There’s been a lot of attention paid lately to choropleth cartograms using alternate geometries such as squares or hexagons, with good reason. I’m not referring to hex binning per se, although it certainly falls under that umbrella. I am referring to geometric binning such as this, published by the Washington Post:
This visualization appeals to me because it solves the problem of understanding state-level data in the small, clustered Northeastern states while depicting a national view. The arrangement of the squares in a layout reminiscent of the actual geographic placement of the states makes still possible to still glean a regional understanding by glancing at the diagram.
I was drawn to this because I have a customer that sends me monthly, state-level data updates for processing and publication. One of the outputs they want is a map. I have so far found the result unsatisfying precisely because or what I term the “Northeast problem.”
If you follow the link to the image above, you will be taken to a GitHub repository with various R tools to generate similar visualizations.

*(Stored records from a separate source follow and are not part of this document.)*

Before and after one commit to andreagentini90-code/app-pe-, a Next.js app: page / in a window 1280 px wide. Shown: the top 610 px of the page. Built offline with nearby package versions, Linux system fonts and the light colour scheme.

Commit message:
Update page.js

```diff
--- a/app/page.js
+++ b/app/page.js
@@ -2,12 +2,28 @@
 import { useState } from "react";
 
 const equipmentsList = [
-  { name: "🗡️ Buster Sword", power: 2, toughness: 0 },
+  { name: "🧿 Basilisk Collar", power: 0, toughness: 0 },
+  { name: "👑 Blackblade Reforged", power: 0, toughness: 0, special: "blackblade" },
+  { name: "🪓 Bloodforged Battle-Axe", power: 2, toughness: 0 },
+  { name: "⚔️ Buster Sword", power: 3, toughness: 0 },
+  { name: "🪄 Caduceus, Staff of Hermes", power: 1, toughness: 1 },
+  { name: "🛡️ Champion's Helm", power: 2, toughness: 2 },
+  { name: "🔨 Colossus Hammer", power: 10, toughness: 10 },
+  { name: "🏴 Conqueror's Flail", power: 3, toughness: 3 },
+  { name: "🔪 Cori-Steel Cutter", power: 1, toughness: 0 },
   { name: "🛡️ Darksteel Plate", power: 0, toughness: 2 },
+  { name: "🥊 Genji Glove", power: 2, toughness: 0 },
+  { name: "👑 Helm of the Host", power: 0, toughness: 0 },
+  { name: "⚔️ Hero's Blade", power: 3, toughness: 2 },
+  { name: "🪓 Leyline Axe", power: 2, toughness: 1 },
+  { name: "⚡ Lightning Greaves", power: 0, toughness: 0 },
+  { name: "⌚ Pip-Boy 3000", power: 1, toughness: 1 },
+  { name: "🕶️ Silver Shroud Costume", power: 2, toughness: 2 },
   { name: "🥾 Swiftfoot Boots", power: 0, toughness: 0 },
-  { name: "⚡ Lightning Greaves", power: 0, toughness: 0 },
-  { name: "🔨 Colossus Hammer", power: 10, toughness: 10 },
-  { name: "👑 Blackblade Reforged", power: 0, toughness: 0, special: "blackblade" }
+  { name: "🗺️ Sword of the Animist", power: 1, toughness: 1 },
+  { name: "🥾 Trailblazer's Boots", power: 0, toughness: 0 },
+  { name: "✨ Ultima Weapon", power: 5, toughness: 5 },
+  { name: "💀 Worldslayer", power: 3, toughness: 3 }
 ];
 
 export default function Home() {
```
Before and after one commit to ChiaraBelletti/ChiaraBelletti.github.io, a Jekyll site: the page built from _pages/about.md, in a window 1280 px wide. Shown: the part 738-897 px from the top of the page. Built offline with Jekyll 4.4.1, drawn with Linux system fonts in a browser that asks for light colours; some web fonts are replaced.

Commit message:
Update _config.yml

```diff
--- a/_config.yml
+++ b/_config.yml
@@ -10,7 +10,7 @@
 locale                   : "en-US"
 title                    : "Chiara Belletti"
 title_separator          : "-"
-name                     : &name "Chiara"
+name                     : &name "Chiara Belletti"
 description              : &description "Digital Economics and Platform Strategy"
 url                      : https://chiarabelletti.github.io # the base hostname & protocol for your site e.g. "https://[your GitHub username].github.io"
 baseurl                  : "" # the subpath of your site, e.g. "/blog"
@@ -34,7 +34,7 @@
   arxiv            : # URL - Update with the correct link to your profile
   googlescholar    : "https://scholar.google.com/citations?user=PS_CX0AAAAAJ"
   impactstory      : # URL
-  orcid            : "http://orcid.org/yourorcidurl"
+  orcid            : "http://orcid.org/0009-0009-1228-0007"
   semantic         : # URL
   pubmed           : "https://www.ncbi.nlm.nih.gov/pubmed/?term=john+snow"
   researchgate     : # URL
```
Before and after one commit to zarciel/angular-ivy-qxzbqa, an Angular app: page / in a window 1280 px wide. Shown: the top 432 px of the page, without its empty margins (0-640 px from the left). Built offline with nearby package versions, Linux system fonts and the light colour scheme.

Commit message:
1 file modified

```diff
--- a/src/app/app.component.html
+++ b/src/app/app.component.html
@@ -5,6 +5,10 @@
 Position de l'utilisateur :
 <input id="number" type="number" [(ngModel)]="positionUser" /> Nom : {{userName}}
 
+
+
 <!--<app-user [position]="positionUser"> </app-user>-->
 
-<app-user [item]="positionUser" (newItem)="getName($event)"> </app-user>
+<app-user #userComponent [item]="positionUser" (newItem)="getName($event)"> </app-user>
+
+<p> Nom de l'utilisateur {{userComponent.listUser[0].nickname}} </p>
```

If you are an R user, go there and you will be all set. I, however, have a fairly well-exercised workflow centered around PostGIS, OGR, and occasionally QGIS to generate choropleth maps for display in Leaflet. I didn’t want to port my whole process to R in order to take advantage of the visualization, which is really the last 10% of the workflow. So I decided to build my own fake geometries in PostGIS for the task.
Building the geometries was easy. The actual location of the squares meant nothing, because they weren’t actual geographic features. Putting them in PostGIS was simply a convenience for me so that they would be available for joining with my data at the the end. I have made the geometries available as a GeoJSON file.
Processing the Data
I long ago adopted a best practice of keeping geometries stored in PostGIS with minimal attribution. My database will typically have the US states, for example, with just enough attributes to support joining and labeling. For the states, that means state name, state abbreviation, and FIPS code. Generally, whatever data I am working with for analysis includes the abbrevation or FIPS code, so I can do my analysis and group the results based upon that value. That is all pretty vanilla SQL usually consisting of the appropriate aggregate functions, a GROUP BY clause, and a JOIN. My results always end up as views so that I am never making physical copies of my geometries in my database.
Here is a generic example:
As you can see, I simply join the view to the geometries using the state abbreviation. The view encapsulates whatever my analysis and aggregation may be. In this case, it’s a simple sum grouped by year to come up with a year-to-date total, but it can really contain whatever processing is necessary to get useful state-level data. I will usually put the above SQL into a view also to save myself some typing later
At this point, it’s necessary to explain my workflow. I usually work on the premise of eventually creating static data to serve via a web mapping application. I have found that data doesn’t usually update fast enough to warrant incurring the complexity of specialized map server software or the potential security risk of a live link to a database. So I usually process the data when it is updated and dump the results to a static GeoJSON file for use in my application.
If your data does warrant a live connection and a map server, there may be circumstances where this approach could introduce performance constraints. That would typically be seen when the processing logic is particularly complex but that may again raise questions about the need to connect live to such a process. Such potential issues are beyond the scope of this post, however, so they are not addressed here.
Exporting Static Data
So I now have data processed the way I need it and successfully joined in PostGIS to the geometries I want to use. The next step is to export the data to GeoJSON so I can serve it up to D3. I use OGR for this step, although you can certainly roll more SQL to do that if you are so inclined. The command I use looks like this:
Visualizing the Data
Now I want to visualize my data in D3. With my GeoJSON, this is fairly straightforward. The key piece is to get the squares to display properly. Remember that these are fake geometries, placed arbitrarily on the world so that I could keep my GIS-centric workflow intact. We do that in D3 by setting the projection. In this case, it’s a simple equirectangular “projection” (which is actually unprojected). I then use the scale and center properties to orient D3 to my geometries. That can be seen in lines 16 through 19 of the following snippet. The rest is standard D3 map manipulation, which was exactly the point of this exercise. Scroll past the code to see an example of the output.